Seeing God's Goodness During Trials

Day 1 of 4 • This day’s reading



I recently bought a cell phone case with the words "God is Good" colorfully written on it to remind me, well, that God is good. I was amazed to see the quantity of merchandise imprinted with those three words. We shout them out as expressions of praise when things go our way or when someone blesses us with good news, and we're happy. But we rarely say "God is good" when tragedy strikes. How quickly we forget God's goodness during our trials or when we or someone we love receives an unfavorable medical diagnosis, experiences a devastating loss, or an ongoing hardship. 

Jesus declared, "No one is good—except God alone." (Luke 18:19 NIV). But, if God is good, how can He allow bad things to happen? It's difficult to see God's goodness during the dark times in life. But it is precisely during burdensome times that we need to focus on God's goodness. Because we live in a fallen world filled with sin, and because God's ways are higher than our ways and His thoughts are higher than our thoughts, we often can't understand what God is doing in our lives.

God wants us to trust Him because His ways are the best and always good. We may not get the answers to our "why's" during our lifetime on earth because the secret things belong to God. If it feels like God is withholding His goodness from you, especially during challenging times, remember that the very nature of God assures us of his goodness.

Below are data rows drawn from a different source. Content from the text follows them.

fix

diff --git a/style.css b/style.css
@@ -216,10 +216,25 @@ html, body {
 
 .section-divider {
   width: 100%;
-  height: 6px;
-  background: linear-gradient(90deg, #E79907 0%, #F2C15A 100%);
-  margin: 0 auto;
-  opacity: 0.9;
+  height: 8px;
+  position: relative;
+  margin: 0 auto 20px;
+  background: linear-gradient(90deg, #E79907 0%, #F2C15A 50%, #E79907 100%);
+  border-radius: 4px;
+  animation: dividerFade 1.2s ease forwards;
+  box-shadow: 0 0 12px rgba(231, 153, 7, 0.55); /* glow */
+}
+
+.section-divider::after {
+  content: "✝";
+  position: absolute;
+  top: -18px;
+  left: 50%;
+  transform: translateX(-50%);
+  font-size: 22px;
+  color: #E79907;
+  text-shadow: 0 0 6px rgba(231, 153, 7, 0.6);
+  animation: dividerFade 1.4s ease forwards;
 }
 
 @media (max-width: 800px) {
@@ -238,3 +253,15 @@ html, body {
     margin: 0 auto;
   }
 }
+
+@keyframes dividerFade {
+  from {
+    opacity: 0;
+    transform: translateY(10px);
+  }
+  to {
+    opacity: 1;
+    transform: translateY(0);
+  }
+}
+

In His omniscience, He knows what you require. In His omnipotence, He has the power to supply you with what you need in your insufficiencies, and He is forever at work to meet your needs in His Omnipresence. Your security rests on God's goodness. For the Lord is good, and his love endures forever; his faithfulness continues through all generations. (Psalm 100:5 NIV). 

Footnote: All illustrations in this plan are from The Wiedmann Bible ART- Edition, a beautiful assemblage of 3,333 hand-painted images of the Old and New Testament painted by German artist Willy Wiedmann (1929-2013). For more information, please visit